Your task: Using the entries below, say how many of the lines carry "radiovillafrancia". Write the number alone.

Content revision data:
----------
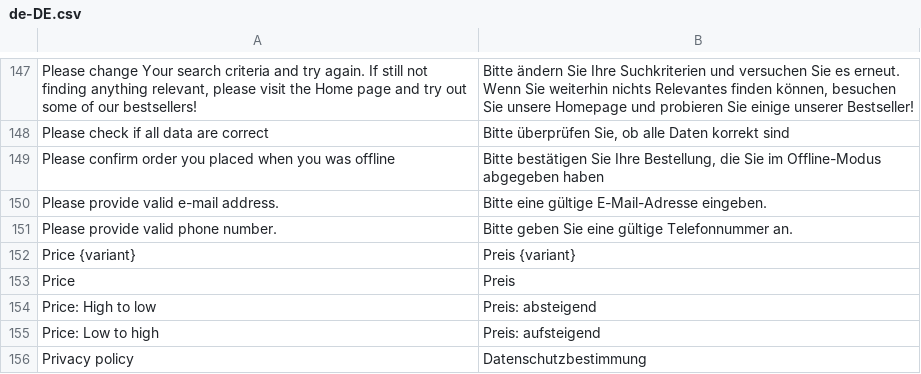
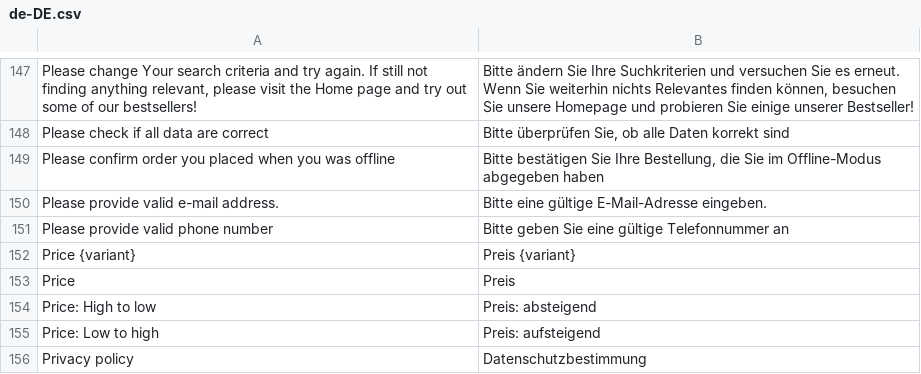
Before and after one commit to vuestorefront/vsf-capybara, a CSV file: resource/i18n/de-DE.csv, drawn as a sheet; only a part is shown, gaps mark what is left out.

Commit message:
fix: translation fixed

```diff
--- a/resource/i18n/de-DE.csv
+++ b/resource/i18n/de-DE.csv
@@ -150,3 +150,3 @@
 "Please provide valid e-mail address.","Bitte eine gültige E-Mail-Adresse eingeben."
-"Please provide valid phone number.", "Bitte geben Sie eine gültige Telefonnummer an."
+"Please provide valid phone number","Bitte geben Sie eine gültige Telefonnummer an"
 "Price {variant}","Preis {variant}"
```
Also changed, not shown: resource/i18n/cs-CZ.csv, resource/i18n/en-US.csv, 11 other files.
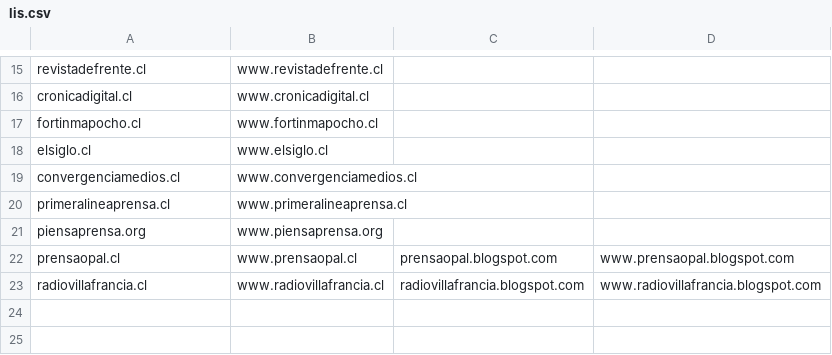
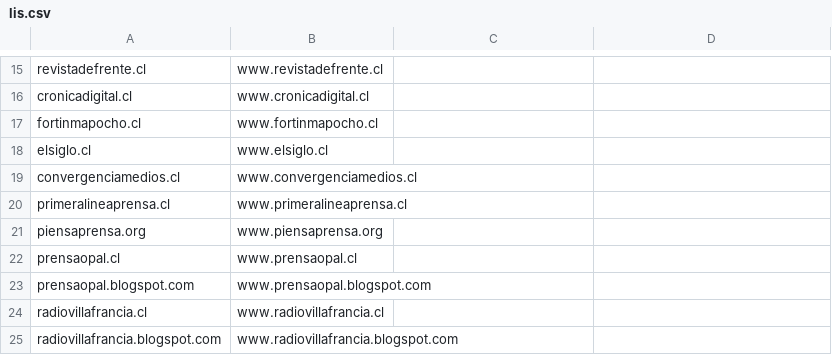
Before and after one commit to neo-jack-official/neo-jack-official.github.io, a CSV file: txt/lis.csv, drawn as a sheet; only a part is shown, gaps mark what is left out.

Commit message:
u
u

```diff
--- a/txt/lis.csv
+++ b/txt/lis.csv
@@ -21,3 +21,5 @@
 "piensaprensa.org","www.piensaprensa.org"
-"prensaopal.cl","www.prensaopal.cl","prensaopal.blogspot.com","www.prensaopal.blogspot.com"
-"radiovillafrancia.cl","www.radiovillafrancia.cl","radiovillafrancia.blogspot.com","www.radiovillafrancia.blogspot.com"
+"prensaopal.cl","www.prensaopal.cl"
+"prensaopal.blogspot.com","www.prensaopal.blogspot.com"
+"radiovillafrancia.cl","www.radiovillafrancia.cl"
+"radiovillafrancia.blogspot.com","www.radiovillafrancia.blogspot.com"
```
----------
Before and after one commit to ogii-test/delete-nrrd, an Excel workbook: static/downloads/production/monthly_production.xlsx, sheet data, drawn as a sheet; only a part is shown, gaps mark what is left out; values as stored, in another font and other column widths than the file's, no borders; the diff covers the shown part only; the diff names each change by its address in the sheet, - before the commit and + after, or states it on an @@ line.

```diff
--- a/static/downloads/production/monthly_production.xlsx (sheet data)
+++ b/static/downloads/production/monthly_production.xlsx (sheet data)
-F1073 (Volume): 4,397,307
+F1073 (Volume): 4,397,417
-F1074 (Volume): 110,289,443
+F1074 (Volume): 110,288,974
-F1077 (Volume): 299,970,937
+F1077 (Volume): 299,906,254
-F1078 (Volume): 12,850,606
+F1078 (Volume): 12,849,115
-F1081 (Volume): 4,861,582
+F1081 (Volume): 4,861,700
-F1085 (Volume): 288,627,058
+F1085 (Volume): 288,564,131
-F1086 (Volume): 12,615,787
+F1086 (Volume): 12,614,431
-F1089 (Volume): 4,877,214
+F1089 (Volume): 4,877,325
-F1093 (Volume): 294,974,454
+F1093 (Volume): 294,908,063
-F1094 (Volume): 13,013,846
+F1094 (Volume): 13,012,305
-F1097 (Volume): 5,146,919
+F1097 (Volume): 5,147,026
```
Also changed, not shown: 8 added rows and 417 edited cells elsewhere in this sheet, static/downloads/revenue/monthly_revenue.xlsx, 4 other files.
----------
Reply: 3